By Rachel Dworkin
We recently joined EmpireADC, or the Empire Archival Discovery Cooperative. EmpireADC is run by the New York State Library Network, which provides technical services to libraries and archives across the state. In the early 2000s, NYSLN surveyed archivists from across New York (me included) and found that what we all really wanted was a site that could bring together finding aids from New York’s vast and varied archival, historical, and special collections to make them more discoverable by researchers. After years of planning and coding, EmpireADC was created to be that site! It currently hosts finding aids from over 75 institutions, large and small, and it’s growing all the time.
The platform is pretty neat. It is searchable by keyword, subject, or surname. Researchers can narrow their results by institution, or they can see what’s available on a topic across the entire state. For example, if I were researching the history of the NAACP in New York State, I would see that not only does the Chemung County Historical Society have the records of the Elmira-Corning Branch, the State University of New York at Albany has the records of the Albany and Schenectady branches, and Syracuse University has the records of the Syracuse branch. Being on EmpireADC will hopefully help people who’ve never even heard of our institution before become aware of all we have to offer.
EmpireADC offers a lot of benefits to a small repository like us. For a one-time fee of $50, we get a place to share our finding aids that we don’t have to maintain. We also get skilled tech support for assistance with uploading and maintaining the finding aids. And that’s on top of the free advertising we get just from being on the site!
In the month-and-a-half we’ve been members, I have uploaded at least one finding aid a day. A finding aid is an index for an archival collection which provides additional context about the creator(s) of the collection and the circumstances under which the collection was created, as well as the collection’s size and organization.

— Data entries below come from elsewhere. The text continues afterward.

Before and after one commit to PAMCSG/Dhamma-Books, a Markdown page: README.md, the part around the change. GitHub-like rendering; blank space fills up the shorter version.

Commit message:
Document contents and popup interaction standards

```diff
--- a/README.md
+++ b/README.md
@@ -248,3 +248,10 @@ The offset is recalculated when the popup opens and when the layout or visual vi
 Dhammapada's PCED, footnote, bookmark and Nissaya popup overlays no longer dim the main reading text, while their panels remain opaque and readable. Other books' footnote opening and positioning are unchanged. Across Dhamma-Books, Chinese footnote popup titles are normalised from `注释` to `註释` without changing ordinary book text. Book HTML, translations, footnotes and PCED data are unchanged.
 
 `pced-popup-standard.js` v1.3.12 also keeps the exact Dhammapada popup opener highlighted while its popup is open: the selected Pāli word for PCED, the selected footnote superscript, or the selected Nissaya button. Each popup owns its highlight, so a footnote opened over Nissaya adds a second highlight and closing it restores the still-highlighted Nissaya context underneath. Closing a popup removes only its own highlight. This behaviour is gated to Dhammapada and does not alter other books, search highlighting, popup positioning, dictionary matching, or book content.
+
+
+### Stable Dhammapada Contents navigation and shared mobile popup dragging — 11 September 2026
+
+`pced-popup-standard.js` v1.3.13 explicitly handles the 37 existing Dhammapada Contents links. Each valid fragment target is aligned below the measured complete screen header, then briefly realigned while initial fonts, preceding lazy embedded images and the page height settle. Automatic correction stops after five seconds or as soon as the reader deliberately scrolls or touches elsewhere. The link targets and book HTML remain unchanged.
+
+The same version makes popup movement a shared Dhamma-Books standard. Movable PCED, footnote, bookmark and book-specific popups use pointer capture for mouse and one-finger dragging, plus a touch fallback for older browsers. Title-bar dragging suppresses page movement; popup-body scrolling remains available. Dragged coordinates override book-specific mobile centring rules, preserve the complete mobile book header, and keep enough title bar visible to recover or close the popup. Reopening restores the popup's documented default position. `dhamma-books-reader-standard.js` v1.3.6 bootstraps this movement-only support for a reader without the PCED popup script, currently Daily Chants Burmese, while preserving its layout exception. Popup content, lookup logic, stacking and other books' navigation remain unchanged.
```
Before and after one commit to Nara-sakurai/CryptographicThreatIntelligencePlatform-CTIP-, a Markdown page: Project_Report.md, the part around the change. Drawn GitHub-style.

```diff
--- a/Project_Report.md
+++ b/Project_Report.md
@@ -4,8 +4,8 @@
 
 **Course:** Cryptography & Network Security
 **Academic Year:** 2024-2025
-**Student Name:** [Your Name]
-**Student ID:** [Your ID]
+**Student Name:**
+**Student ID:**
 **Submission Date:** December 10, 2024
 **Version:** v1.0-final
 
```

As of this past Friday, 46 finding aids are live. Only 265 to go! Unfortunately, there’s a bit of work to convert our old finding aids into the format required by EmpireADC. Still, by this time next year I hope to have all our old collections posted and get started sharing the finding aids for our newest acquisitions. If you like data entry, please consider volunteering to help with the process. Check out our current finding aids here: https://www.empireadc.org/search/repositories/nelmhi
Some of my favorite recently uploaded finding aids include the Ganung Real Estate Collection, the United Baptist Church Collection, and the Philip Burnham Research Papers.
The Ganung Real Estate Collection contains photographs, listing details, and other documents associated with properties sold by the Ganung Realty Company from 1936-1960. It is a veritable gold mine for anyone searching the history of their home. (https://www.empireadc.org/search/catalog/nelmhi_5304)
The United Baptist Church Collection contains the combined records of the First Baptist Church and Southside Baptist Church of Elmira. This includes membership records dating back to the 1820s, making it a valuable resource for genealogists. (https://www.empireadc.org/search/catalog/nelmhi_5241)
The Philip Burnham Research Papers contain Mr. Burnham’s research notes and source material for his book So Far From Dixie about the Elmira Prison Camp. This is actually one of our newest collections. (https://www.empireadc.org/search/catalog/nelmhi_5246)